Records provided:
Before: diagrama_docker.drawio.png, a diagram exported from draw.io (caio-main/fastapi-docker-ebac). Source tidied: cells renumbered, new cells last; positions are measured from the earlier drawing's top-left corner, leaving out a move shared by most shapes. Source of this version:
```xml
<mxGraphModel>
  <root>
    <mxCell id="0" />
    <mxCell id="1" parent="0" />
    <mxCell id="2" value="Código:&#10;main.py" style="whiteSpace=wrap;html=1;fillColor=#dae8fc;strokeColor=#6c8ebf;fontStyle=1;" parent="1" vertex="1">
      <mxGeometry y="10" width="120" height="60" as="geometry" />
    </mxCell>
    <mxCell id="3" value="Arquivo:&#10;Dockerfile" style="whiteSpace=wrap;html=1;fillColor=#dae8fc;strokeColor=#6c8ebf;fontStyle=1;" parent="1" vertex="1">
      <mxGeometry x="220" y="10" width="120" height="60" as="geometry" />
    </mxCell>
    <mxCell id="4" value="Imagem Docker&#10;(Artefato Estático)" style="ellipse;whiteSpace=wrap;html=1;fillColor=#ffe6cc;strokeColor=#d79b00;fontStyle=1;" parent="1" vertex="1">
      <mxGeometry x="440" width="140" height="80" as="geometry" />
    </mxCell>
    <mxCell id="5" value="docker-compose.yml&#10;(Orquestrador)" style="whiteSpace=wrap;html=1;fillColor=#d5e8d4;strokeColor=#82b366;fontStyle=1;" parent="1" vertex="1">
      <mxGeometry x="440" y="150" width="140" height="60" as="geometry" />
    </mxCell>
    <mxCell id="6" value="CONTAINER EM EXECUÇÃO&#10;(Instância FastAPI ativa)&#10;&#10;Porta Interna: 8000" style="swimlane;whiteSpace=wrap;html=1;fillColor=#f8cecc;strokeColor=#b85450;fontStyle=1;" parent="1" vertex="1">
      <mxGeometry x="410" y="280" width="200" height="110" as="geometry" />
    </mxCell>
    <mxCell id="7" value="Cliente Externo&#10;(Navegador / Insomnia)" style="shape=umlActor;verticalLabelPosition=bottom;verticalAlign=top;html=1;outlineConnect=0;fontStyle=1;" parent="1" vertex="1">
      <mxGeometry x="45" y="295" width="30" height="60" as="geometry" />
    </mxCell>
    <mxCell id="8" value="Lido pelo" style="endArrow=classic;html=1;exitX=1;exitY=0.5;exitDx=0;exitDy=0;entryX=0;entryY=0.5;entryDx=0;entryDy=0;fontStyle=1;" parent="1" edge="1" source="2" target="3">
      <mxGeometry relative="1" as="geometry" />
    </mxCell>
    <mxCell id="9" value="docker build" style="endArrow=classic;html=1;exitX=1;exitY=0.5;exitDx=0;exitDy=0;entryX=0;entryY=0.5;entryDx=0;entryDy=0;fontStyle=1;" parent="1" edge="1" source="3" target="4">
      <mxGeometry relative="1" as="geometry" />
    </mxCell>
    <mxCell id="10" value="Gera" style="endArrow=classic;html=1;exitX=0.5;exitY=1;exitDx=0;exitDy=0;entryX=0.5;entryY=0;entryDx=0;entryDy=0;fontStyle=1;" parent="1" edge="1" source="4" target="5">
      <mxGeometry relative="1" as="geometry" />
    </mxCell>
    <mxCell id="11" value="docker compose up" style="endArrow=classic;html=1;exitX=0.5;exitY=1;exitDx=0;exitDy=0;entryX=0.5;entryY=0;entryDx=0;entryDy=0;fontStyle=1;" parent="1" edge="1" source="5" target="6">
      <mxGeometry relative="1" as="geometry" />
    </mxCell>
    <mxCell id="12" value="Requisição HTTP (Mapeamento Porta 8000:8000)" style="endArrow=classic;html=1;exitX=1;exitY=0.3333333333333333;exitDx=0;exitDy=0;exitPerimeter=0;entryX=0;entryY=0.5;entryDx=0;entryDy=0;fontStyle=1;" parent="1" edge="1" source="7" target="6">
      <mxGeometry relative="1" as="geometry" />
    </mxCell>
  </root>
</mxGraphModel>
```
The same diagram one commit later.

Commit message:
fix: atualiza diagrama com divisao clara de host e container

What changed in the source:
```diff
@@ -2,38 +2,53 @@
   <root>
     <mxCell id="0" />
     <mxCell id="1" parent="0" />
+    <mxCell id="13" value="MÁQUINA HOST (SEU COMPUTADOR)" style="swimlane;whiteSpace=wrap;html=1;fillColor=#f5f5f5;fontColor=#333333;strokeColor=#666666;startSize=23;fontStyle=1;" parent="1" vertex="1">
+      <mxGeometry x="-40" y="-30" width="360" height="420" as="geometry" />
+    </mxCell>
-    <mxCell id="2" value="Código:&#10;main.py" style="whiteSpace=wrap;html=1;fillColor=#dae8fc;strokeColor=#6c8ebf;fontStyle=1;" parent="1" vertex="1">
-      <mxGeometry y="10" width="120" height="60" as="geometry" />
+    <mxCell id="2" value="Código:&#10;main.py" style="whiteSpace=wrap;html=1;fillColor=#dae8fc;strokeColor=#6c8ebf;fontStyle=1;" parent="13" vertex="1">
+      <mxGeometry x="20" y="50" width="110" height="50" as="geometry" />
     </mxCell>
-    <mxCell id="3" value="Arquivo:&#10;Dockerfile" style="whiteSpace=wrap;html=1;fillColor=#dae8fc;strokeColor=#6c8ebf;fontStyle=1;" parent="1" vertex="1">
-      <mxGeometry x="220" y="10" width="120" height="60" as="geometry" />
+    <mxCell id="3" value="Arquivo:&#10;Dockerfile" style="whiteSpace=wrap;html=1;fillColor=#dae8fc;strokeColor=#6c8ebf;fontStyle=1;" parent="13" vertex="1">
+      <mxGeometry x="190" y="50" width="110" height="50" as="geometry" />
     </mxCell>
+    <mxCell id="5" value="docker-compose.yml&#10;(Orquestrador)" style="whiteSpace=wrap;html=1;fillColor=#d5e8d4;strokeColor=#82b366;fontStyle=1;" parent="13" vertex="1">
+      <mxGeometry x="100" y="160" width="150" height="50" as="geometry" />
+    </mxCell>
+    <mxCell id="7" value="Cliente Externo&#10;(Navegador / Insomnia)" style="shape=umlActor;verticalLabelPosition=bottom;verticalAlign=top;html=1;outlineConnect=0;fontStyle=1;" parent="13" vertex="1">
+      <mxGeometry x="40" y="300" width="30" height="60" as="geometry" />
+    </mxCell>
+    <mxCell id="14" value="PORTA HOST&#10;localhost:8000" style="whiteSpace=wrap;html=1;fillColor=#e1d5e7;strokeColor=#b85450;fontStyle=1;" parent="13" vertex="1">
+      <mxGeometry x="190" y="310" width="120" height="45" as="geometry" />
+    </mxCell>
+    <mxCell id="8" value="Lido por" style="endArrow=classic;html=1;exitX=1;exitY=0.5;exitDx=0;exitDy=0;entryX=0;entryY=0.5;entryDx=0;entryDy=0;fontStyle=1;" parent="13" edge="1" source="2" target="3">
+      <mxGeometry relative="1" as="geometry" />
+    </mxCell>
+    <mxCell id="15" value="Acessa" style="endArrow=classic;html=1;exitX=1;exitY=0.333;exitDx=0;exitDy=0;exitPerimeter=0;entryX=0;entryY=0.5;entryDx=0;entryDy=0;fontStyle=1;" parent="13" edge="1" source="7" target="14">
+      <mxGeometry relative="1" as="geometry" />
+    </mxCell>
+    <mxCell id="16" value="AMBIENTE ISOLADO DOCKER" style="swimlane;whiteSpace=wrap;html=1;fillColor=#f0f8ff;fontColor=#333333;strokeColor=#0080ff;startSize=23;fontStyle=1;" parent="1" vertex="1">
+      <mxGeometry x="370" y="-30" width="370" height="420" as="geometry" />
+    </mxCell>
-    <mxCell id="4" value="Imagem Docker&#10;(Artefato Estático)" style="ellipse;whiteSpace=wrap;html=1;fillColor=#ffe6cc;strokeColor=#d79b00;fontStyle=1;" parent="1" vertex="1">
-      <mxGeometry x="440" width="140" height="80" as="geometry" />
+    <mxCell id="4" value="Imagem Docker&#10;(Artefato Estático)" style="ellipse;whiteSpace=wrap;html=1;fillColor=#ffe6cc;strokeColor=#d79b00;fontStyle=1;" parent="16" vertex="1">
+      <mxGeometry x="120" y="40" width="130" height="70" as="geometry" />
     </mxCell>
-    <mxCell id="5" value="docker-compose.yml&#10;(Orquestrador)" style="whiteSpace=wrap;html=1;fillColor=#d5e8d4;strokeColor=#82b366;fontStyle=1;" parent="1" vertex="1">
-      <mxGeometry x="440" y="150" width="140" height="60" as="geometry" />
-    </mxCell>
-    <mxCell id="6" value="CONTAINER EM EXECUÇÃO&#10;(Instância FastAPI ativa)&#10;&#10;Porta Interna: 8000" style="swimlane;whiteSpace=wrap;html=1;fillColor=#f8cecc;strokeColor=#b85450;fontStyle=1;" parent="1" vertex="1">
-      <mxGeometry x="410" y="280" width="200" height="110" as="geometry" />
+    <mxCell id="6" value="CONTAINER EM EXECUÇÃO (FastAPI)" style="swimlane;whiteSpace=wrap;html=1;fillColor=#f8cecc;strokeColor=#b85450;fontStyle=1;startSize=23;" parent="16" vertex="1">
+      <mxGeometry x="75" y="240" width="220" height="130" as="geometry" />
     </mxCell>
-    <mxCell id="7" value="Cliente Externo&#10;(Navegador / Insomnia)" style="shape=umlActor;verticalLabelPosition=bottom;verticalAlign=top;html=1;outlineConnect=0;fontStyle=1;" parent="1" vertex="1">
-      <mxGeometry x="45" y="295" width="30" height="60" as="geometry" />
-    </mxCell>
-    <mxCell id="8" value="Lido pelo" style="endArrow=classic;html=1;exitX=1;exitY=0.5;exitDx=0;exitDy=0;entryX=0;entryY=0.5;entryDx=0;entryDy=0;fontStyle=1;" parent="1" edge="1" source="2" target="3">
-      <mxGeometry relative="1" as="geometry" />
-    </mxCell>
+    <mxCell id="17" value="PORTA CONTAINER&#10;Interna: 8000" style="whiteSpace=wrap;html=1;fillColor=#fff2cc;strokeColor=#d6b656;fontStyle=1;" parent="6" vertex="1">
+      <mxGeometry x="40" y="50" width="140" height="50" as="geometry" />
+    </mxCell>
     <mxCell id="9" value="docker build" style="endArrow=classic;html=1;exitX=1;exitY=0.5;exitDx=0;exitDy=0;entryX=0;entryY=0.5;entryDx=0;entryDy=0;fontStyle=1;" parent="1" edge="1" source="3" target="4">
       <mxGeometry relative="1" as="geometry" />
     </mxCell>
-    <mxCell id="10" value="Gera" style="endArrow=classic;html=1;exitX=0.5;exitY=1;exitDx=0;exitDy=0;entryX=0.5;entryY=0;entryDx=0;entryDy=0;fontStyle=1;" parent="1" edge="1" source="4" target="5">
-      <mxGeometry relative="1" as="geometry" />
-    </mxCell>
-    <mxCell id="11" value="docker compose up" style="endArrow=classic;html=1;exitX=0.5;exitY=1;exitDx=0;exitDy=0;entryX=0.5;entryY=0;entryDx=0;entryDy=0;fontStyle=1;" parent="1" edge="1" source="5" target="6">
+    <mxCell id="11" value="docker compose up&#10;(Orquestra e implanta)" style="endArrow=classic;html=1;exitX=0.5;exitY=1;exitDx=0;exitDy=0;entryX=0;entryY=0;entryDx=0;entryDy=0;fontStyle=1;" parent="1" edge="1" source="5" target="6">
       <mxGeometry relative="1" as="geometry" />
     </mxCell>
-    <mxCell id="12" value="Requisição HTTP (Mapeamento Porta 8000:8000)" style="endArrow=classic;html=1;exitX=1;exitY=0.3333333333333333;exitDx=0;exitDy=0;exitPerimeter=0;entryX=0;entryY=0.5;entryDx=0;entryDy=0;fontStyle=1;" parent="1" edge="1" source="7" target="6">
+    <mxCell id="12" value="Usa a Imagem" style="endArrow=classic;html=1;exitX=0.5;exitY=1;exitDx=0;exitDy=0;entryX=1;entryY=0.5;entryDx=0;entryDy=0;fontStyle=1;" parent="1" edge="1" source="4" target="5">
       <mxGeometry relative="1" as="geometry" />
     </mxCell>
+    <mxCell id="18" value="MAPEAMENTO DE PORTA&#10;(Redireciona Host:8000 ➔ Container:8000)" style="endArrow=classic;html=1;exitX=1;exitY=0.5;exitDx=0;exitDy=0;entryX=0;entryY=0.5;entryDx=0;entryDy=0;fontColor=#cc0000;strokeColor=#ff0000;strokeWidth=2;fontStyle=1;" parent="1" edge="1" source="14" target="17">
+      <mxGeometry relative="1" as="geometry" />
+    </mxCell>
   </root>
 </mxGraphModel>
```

Your assignment: Wherever "Arquivo" appears in a line of the entries, copy that line.

Output below:
    <mxCell id="3" value="Arquivo:&#10;Dockerfile" style="whiteSpace=wrap;html=1;fillColor=#dae8fc;strokeColor=#6c8ebf;fontStyle=1;" parent="1" vertex="1">
-    <mxCell id="3" value="Arquivo:&#10;Dockerfile" style="whiteSpace=wrap;html=1;fillColor=#dae8fc;strokeColor=#6c8ebf;fontStyle=1;" parent="1" vertex="1">
+    <mxCell id="3" value="Arquivo:&#10;Dockerfile" style="whiteSpace=wrap;html=1;fillColor=#dae8fc;strokeColor=#6c8ebf;fontStyle=1;" parent="13" vertex="1">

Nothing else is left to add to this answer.